Google Patent Showcases AI Vision-Based Wear OS Gestures


Google appears to be looking to add a slew of new gestures to Wear OS, following sightings of a new patent awarded to the company by USPTO. Driven by an optical sensor and apparent underlying AI vision algorithms, the features would rely on gestures made by the user's hands. Specifically, that's the hand attached to the wrist that's currently wearing the smartwatch.

There are three gestures in total described by the patent via associated images. Those are a hold, release, and tap gesture. The implication is that users would be able to interact with just about every watch functionality without ever touching the screen.

Both of the first two gestures appear to be related. With the newly-patented technology, users can clench their fist to access a "hold" gesture. Then, they can release that grip to instantiate a "release" gesture. The tap gesture, if Google ever gets around to using the new technology, starts with an open palm. Then users tap their thumb together with their fingers before opening their hand again. That instigates a "tap" gesture.


Google is no stranger to gestures, even outside of Wear OS

Now, this new patent follows on a long history of added gestures and improvements for Google, including some in Wear OS. The latest features appear to most closely resemble the Google Pixel's Project Soli features. Namely, it relies on sensors to visually detect minute hand and finger motions.
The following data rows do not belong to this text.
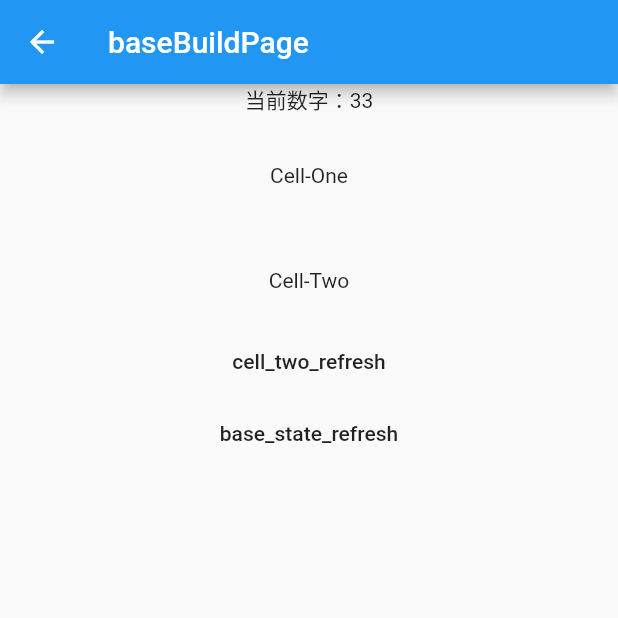
After one commit to ZeroMoment/FlutterLearning, a Flutter app: the BaseBuildPage screen opened by its route, on a phone screen of 412 x 824 dp, the top half of it. The commit adds this screen. Run offline on Flutter 3.47's test engine with Material 2 defaults, Android fonts, the phone set to English and light mode, and no system bars.

Commit message:
增加setstate对控件rebuild测试页面

```diff
--- a/lib/home_learning.dart
+++ b/lib/home_learning.dart
@@ -43,7 +43,9 @@ class _MyHomePageState extends State<MyHomePage> {
     _list..add("Animation")
       ..add("Shared")
       ..add("MethodChannel")
-      ..add("customize");
+      ..add("customize")
+      ..add("TestBuild")
+    ;
 
   }
 
@@ -125,6 +127,8 @@ class _MyHomePageState extends State<MyHomePage> {
       Navigator.pushNamed(context, mRoutes.methodChannelPage);
     } else if("customize" == itemTxt) {
       Navigator.pushNamed(context, mRoutes.customizeBasePage);
+    } else if("TestBuild" == itemTxt) {
+      Navigator.pushNamed(context, mRoutes.testBuildBasePage);
     }
   }
 
--- /dev/null
+++ b/lib/module/testbuild/base_build_page.dart
@@ -0,0 +1,58 @@
+
+import 'package:flutter/material.dart';
+import 'package:flutter_learning/module/testbuild/cell_one_page.dart';
+import 'package:flutter_learning/module/testbuild/cell_two_page.dart';
+
+class BaseBuildPage extends StatelessWidget {
+  @override
+  Widget build(BuildContext context) {
+    print("basebuild......000");
+    return Scaffold(
+      appBar: AppBar(
+        title: Text('baseBuildPage'),
+      ),
+      body: OnePage(),
+    );
+  }
+
+}
+
+class OnePage extends StatefulWidget {
+  @override
+  State<StatefulWidget> createState() {
+    return _OnePaegState();
+  }
+
+}
+
+class _OnePaegState extends State<OnePage> {
+
+  var curNum = 22;
+
+  @override
+  void initState() {
+    print("onepage- initstate......");
+    curNum = 33;
+    super.initState();
+  }
+
+  @override
+  Widget build(BuildContext context) {
+    print("onepage -build ......111");
+    return Column(
+      children: [
+        Text("当前数字：$curNum"),
+        SizedBox(height: 10,),
+        CellOnePage(),
+        SizedBox(height: 10,),
+        CellTwoPage(),
+        FlatButton(onPressed: (){
+          setState(() {
+            curNum++;
+          });
+        }, child: Text('base_state_refresh'))
+      ],
+    );
+  }
+
+}
--- /dev/null
+++ b/lib/module/testbuild/cell_one_page.dart
@@ -0,0 +1,15 @@
+
+import 'package:flutter/material.dart';
+
+class CellOnePage extends StatelessWidget {
+  @override
+  Widget build(BuildContext context) {
+    print("CellOne -build ....");
+    return Container(
+      height: 60,
+      alignment: Alignment.center,
+      child: Text("Cell-One"),
+    );
+  }
+
+}
--- /dev/null
+++ b/lib/module/testbuild/cell_two_page.dart
@@ -0,0 +1,38 @@
+
+import 'package:flutter/material.dart';
+
+class CellTwoPage extends StatefulWidget {
+
+  @override
+  State<StatefulWidget> createState() {
+    return _CellTwoState();
+  }
+
+}
+
+class _CellTwoState extends State<CellTwoPage> {
+  @override
+  void initState() {
+    print("CellTwo -initState ....");
+    super.initState();
+  }
+
+  @override
+  Widget build(BuildContext context) {
+    print("CellTwo -build ....");
+    return Column(
+      children: [
+        Container(
+          height: 60,
+          alignment: Alignment.center,
+          child: Text("Cell-Two"),
+        ),
+        FlatButton(onPressed: (){
+          setState(() {
+          });
+        }, child: Text('cell_two_refresh'))
+      ],
+    );
+  }
+
+}
--- a/lib/route/routes.dart
+++ b/lib/route/routes.dart
@@ -16,6 +16,7 @@ import 'package:flutter_learning/module/shared/inherited_test_page.dart';
 import 'package:flutter_learning/module/shared/provider_test1_page.dart';
 import 'package:flutter_learning/module/shared/provider_test2_page.dart';
 import 'package:flutter_learning/module/shared/shared_base_page.dart';
+import 'package:flutter_learning/module/testbuild/base_build_page.dart';
 
 import '../home_learning.dart';
 
@@ -40,6 +41,8 @@ final String channelViewPage = '/ChannelViewPage';
 final String channelContolViewPage = '/ChannelViewControlPage';
 
 final String customizeBasePage = '/CustomizeBasePage';
+
+final String testBuildBasePage = '/BaseBuildPage';
 
 // 配置路由命名信息
 final routes = {
@@ -71,7 +74,7 @@ final routes = {
   channelContolViewPage: (context) => ChannelViewControlPage(),
 
   customizeBasePage: (context) => CustomizeBasePage(),
-
+  testBuildBasePage: (context) => BaseBuildPage(),
 };
 
 class UnknownPage extends StatelessWidget {
```
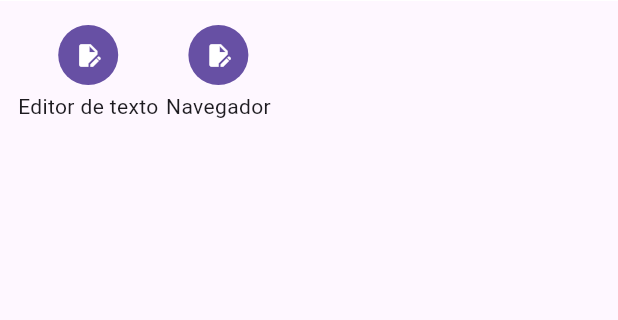
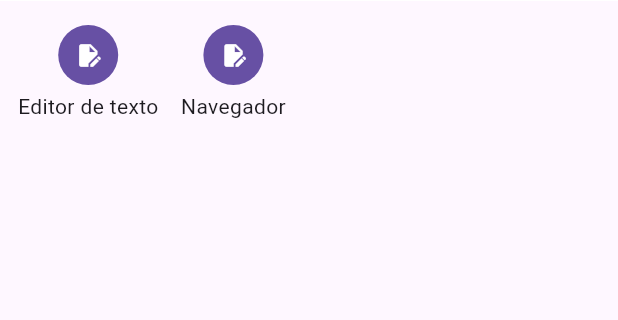
Before and after one commit to auguzsto/abas_desktop, a Flutter app: the screen it shows after launch, on a phone screen of 412 x 824 dp, the part 155-475 px from its top. Run offline on Flutter 3.47's test engine with Material 3 defaults, Android fonts, the light colour scheme and no system bars; missing offline and left inert: webview_all.

Commit message:
fix: Espaçamento entre Appicons

```diff
--- a/lib/application/main/widgets/main_widget.dart
+++ b/lib/application/main/widgets/main_widget.dart
@@ -12,7 +12,7 @@ class MainWidget extends StatelessWidget implements Programa {
     return Padding(
       padding: const EdgeInsets.all(12),
       child: Row(
-        spacing: 5,
+        spacing: 15,
         children: [
           AppIcon(programa: TextView()),
           AppIcon(programa: NavegadorView()),
```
Only found on the Pixel 4 and 4 XL handsets in some regions, the feature allows for everything from music controls to device waking and more.

The key difference here is the use of a radar-based chipset for Project Soli, while the new patent is reportedly an optical sensor. But Google has been doing gestures for a long time on Wear OS too. In fact, the company added gesture support based on built-in hardware fairly early on. The most recent addition to that was functionality improvements to those in Wear OS 2.1.

Those early features relied mostly on sensing the motion of the wrist and the watch itself. The movements were tracked to allow simple navigation and selections but didn't allow for deeper navigation into sub-menus once an option was selected.


With the new gestures, Google could break Wear OS away from that drawback. Summarily, it could allow for deep navigation and control across apps and well beyond the main system menu. These new gestures would arguably be the most powerful when combined with those previous wrist-turning gestures — chiefly used for scrolling.

This is meant to be user-friendly across every wearable user

One of the key factors in this new patent is the fact that these gestures will work regardless of how the watch is worn. That's going to prove useful for a number of reasons. Not least of all, Google has still not released its own wearable. And not every Wear OS smartwatch wears the same.

The gestures are shown to work here regardless of whether the watch is worn higher or lower on the wrist. They'll also work if the watch is positioned on the inside of the wrist rather than the outside. That would, as long as an optical sensor is included by the OEM, make the features universally available.


Of course, there is a chance Google will go the Pixel route too and keep the feature exclusive. The search giant bought Fossil in early 2019. That was followed first by rumors and then a confirmation that it would buy Fitbit later in the year. The speculation around those purchases is that Google plans to compete directly in the hardware space.

google wear os gestures patent image
Google's latest wearable patent points to a new set optical sensor hand gestures